Available data:
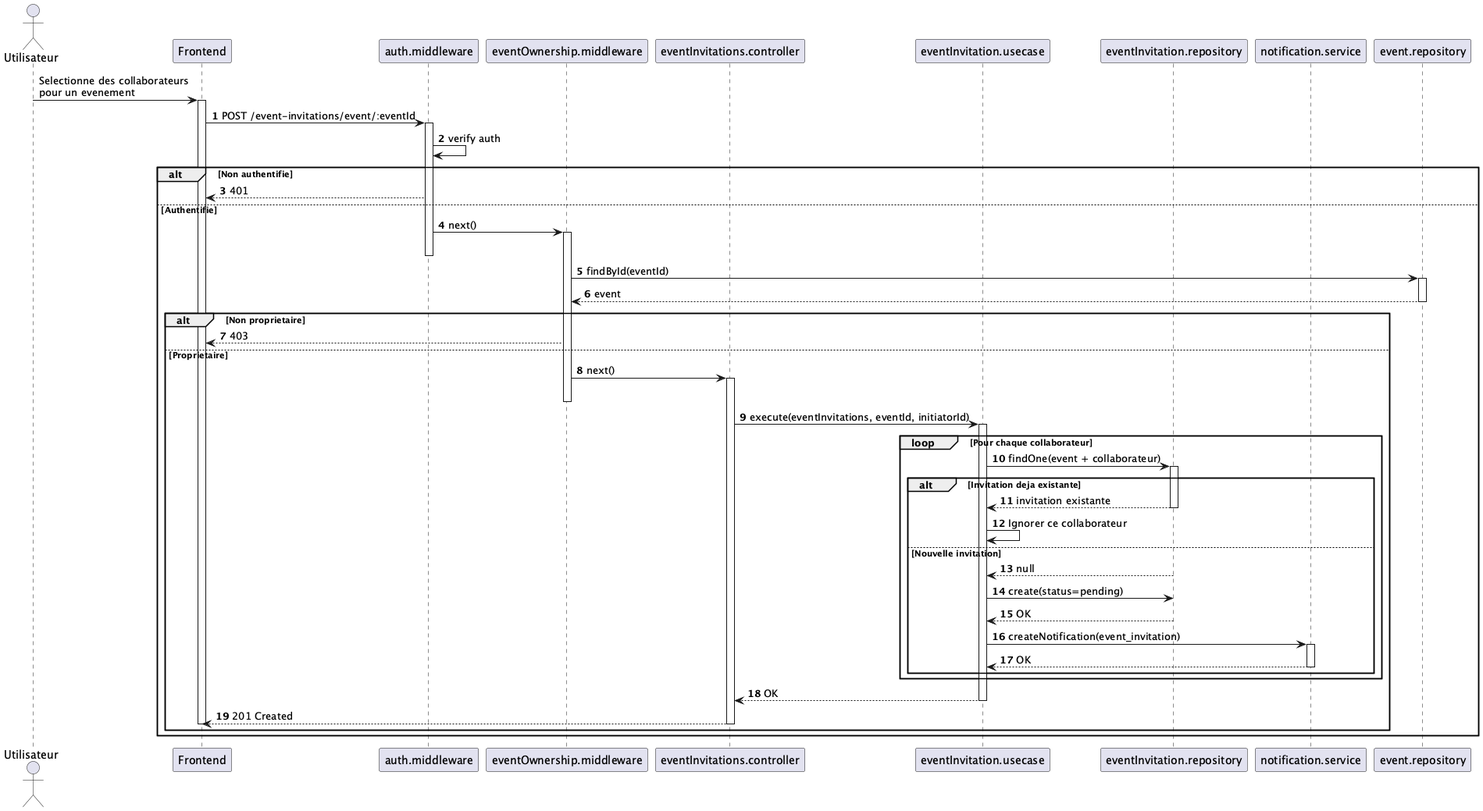
This is diagrams/event-invitation-send-sequence.png from Nikitasgit/leafymap_backend, a PlantUML export, as it was before one commit. The source it was exported from:
```plantuml
@startuml
!pragma layout smetana

skinparam shadowing false
autonumber

actor "Utilisateur" as user
participant "Frontend" as fe
participant "auth.middleware" as authMw
participant "eventOwnership.middleware" as ownerMw
participant "eventInvitations.controller" as ctrl
participant "eventInvitation.usecase" as action
participant "eventInvitation.repository" as invitationRepo
participant "notification.service" as notif
participant "event.repository" as eventRepo

autonumber stop
user -> fe : Selectionne des collaborateurs\npour un evenement
activate fe
autonumber resume

fe -> authMw : POST /event-invitations/event/:eventId
activate authMw
authMw -> authMw : verify auth

alt Non authentifie
  authMw --> fe : 401
else Authentifie
  authMw -> ownerMw : next()
  activate ownerMw
  deactivate authMw

  ownerMw -> eventRepo : findById(eventId)
  activate eventRepo
  eventRepo --> ownerMw : event
  deactivate eventRepo

  alt Non proprietaire
    ownerMw --> fe : 403
  else Proprietaire
    ownerMw -> ctrl : next()
    activate ctrl
    deactivate ownerMw

    ctrl -> action : execute(eventInvitations, eventId, initiatorId)
    activate action

    loop Pour chaque collaborateur
      action -> invitationRepo : findOne(event + collaborateur)
      activate invitationRepo

      alt Invitation deja existante
        invitationRepo --> action : invitation existante
        deactivate invitationRepo
        action -> action : Ignorer ce collaborateur
      else Nouvelle invitation
        invitationRepo --> action : null

        action -> invitationRepo : create(status=pending)
        invitationRepo --> action : OK
        deactivate invitationRepo

        action -> notif : createNotification(event_invitation)
        activate notif
        notif --> action : OK
        deactivate notif
      end
    end

    action --> ctrl : OK
    deactivate action
    ctrl --> fe : 201 Created
    deactivate ctrl
    deactivate fe
  end
end

@enduml
```
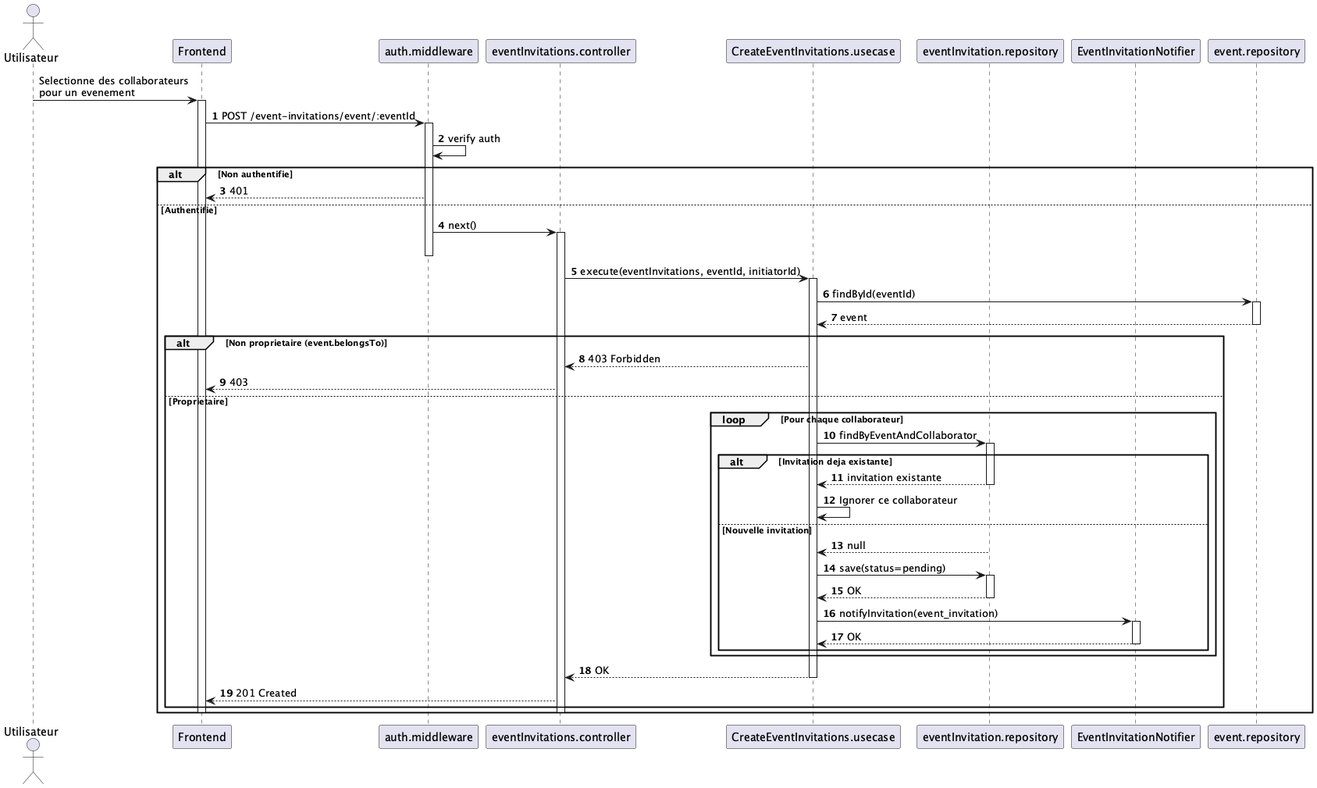
After the commit.

Diff of the diagram source:
```diff
@@ -7,11 +7,10 @@
 actor "Utilisateur" as user
 participant "Frontend" as fe
 participant "auth.middleware" as authMw
-participant "eventOwnership.middleware" as ownerMw
 participant "eventInvitations.controller" as ctrl
-participant "eventInvitation.usecase" as action
+participant "CreateEventInvitations.usecase" as action
 participant "eventInvitation.repository" as invitationRepo
-participant "notification.service" as notif
+participant "EventInvitationNotifier" as notif
 participant "event.repository" as eventRepo
 
 autonumber stop
@@ -26,27 +25,24 @@
 alt Non authentifie
   authMw --> fe : 401
 else Authentifie
-  authMw -> ownerMw : next()
-  activate ownerMw
+  authMw -> ctrl : next()
+  activate ctrl
   deactivate authMw
 
-  ownerMw -> eventRepo : findById(eventId)
+  ctrl -> action : execute(eventInvitations, eventId, initiatorId)
+  activate action
+
+  action -> eventRepo : findById(eventId)
   activate eventRepo
-  eventRepo --> ownerMw : event
+  eventRepo --> action : event
   deactivate eventRepo
 
-  alt Non proprietaire
-    ownerMw --> fe : 403
+  alt Non proprietaire (event.belongsTo)
+    action --> ctrl : 403 Forbidden
+    ctrl --> fe : 403
   else Proprietaire
-    ownerMw -> ctrl : next()
-    activate ctrl
-    deactivate ownerMw
-
-    ctrl -> action : execute(eventInvitations, eventId, initiatorId)
-    activate action
-
     loop Pour chaque collaborateur
-      action -> invitationRepo : findOne(event + collaborateur)
+      action -> invitationRepo : findByEventAndCollaborator
       activate invitationRepo
 
       alt Invitation deja existante
@@ -55,12 +51,14 @@
         action -> action : Ignorer ce collaborateur
       else Nouvelle invitation
         invitationRepo --> action : null
+        deactivate invitationRepo
 
-        action -> invitationRepo : create(status=pending)
+        action -> invitationRepo : save(status=pending)
+        activate invitationRepo
         invitationRepo --> action : OK
         deactivate invitationRepo
 
-        action -> notif : createNotification(event_invitation)
+        action -> notif : notifyInvitation(event_invitation)
         activate notif
         notif --> action : OK
         deactivate notif
@@ -70,9 +68,9 @@
     action --> ctrl : OK
     deactivate action
     ctrl --> fe : 201 Created
-    deactivate ctrl
-    deactivate fe
   end
+  deactivate ctrl
+  deactivate fe
 end
 
 @enduml
```
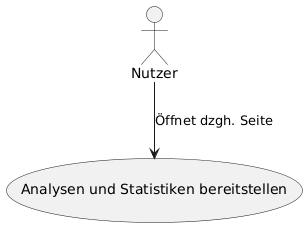
Before: wiki/topics/Inkremente/00/Diagramme/Anforderungsanalyse_016.png, a diagram exported from PlantUML (SoftwareEngineeringOne/wiki). Source of this version:
```plantuml
@startuml
"Analysen und Statistiken bereitstellen" as (Use)
:Nutzer: --> (Use): Öffnet dzgh. Seite
@enduml
```
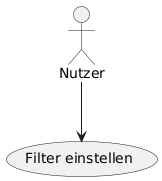
The same diagram one commit later.

What changed in the source:
```diff
@@ -1,4 +1,4 @@
 @startuml
-"Analysen und Statistiken bereitstellen" as (Use)
-:Nutzer: --> (Use): Öffnet dzgh. Seite
+"Filter einstellen" as (Use)
+:Nutzer: --> (Use)
 @enduml
```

Problem details:
Repeat the data exactly as given. Keep every picture out of the copy.

Solution for this problem:
This is diagrams/event-invitation-send-sequence.png from Nikitasgit/leafymap_backend, a PlantUML export, as it was before one commit. The source it was exported from:
```plantuml
@startuml
!pragma layout smetana

skinparam shadowing false
autonumber

actor "Utilisateur" as user
participant "Frontend" as fe
participant "auth.middleware" as authMw
participant "eventOwnership.middleware" as ownerMw
participant "eventInvitations.controller" as ctrl
participant "eventInvitation.usecase" as action
participant "eventInvitation.repository" as invitationRepo
participant "notification.service" as notif
participant "event.repository" as eventRepo

autonumber stop
user -> fe : Selectionne des collaborateurs\npour un evenement
activate fe
autonumber resume

fe -> authMw : POST /event-invitations/event/:eventId
activate authMw
authMw -> authMw : verify auth

alt Non authentifie
  authMw --> fe : 401
else Authentifie
  authMw -> ownerMw : next()
  activate ownerMw
  deactivate authMw

  ownerMw -> eventRepo : findById(eventId)
  activate eventRepo
  eventRepo --> ownerMw : event
  deactivate eventRepo

  alt Non proprietaire
    ownerMw --> fe : 403
  else Proprietaire
    ownerMw -> ctrl : next()
    activate ctrl
    deactivate ownerMw

    ctrl -> action : execute(eventInvitations, eventId, initiatorId)
    activate action

    loop Pour chaque collaborateur
      action -> invitationRepo : findOne(event + collaborateur)
      activate invitationRepo

      alt Invitation deja existante
        invitationRepo --> action : invitation existante
        deactivate invitationRepo
        action -> action : Ignorer ce collaborateur
      else Nouvelle invitation
        invitationRepo --> action : null

        action -> invitationRepo : create(status=pending)
        invitationRepo --> action : OK
        deactivate invitationRepo

        action -> notif : createNotification(event_invitation)
        activate notif
        notif --> action : OK
        deactivate notif
      end
    end

    action --> ctrl : OK
    deactivate action
    ctrl --> fe : 201 Created
    deactivate ctrl
    deactivate fe
  end
end

@enduml
```
After the commit.

Diff of the diagram source:
```diff
@@ -7,11 +7,10 @@
 actor "Utilisateur" as user
 participant "Frontend" as fe
 participant "auth.middleware" as authMw
-participant "eventOwnership.middleware" as ownerMw
 participant "eventInvitations.controller" as ctrl
-participant "eventInvitation.usecase" as action
+participant "CreateEventInvitations.usecase" as action
 participant "eventInvitation.repository" as invitationRepo
-participant "notification.service" as notif
+participant "EventInvitationNotifier" as notif
 participant "event.repository" as eventRepo
 
 autonumber stop
@@ -26,27 +25,24 @@
 alt Non authentifie
   authMw --> fe : 401
 else Authentifie
-  authMw -> ownerMw : next()
-  activate ownerMw
+  authMw -> ctrl : next()
+  activate ctrl
   deactivate authMw
 
-  ownerMw -> eventRepo : findById(eventId)
+  ctrl -> action : execute(eventInvitations, eventId, initiatorId)
+  activate action
+
+  action -> eventRepo : findById(eventId)
   activate eventRepo
-  eventRepo --> ownerMw : event
+  eventRepo --> action : event
   deactivate eventRepo
 
-  alt Non proprietaire
-    ownerMw --> fe : 403
+  alt Non proprietaire (event.belongsTo)
+    action --> ctrl : 403 Forbidden
+    ctrl --> fe : 403
   else Proprietaire
-    ownerMw -> ctrl : next()
-    activate ctrl
-    deactivate ownerMw
-
-    ctrl -> action : execute(eventInvitations, eventId, initiatorId)
-    activate action
-
     loop Pour chaque collaborateur
-      action -> invitationRepo : findOne(event + collaborateur)
+      action -> invitationRepo : findByEventAndCollaborator
       activate invitationRepo
 
       alt Invitation deja existante
@@ -55,12 +51,14 @@
         action -> action : Ignorer ce collaborateur
       else Nouvelle invitation
         invitationRepo --> action : null
+        deactivate invitationRepo
 
-        action -> invitationRepo : create(status=pending)
+        action -> invitationRepo : save(status=pending)
+        activate invitationRepo
         invitationRepo --> action : OK
         deactivate invitationRepo
 
-        action -> notif : createNotification(event_invitation)
+        action -> notif : notifyInvitation(event_invitation)
         activate notif
         notif --> action : OK
         deactivate notif
@@ -70,9 +68,9 @@
     action --> ctrl : OK
     deactivate action
     ctrl --> fe : 201 Created
-    deactivate ctrl
-    deactivate fe
   end
+  deactivate ctrl
+  deactivate fe
 end
 
 @enduml
```
Before: wiki/topics/Inkremente/00/Diagramme/Anforderungsanalyse_016.png, a diagram exported from PlantUML (SoftwareEngineeringOne/wiki). Source of this version:
```plantuml
@startuml
"Analysen und Statistiken bereitstellen" as (Use)
:Nutzer: --> (Use): Öffnet dzgh. Seite
@enduml
```
The same diagram one commit later.

What changed in the source:
```diff
@@ -1,4 +1,4 @@
 @startuml
-"Analysen und Statistiken bereitstellen" as (Use)
-:Nutzer: --> (Use): Öffnet dzgh. Seite
+"Filter einstellen" as (Use)
+:Nutzer: --> (Use)
 @enduml
```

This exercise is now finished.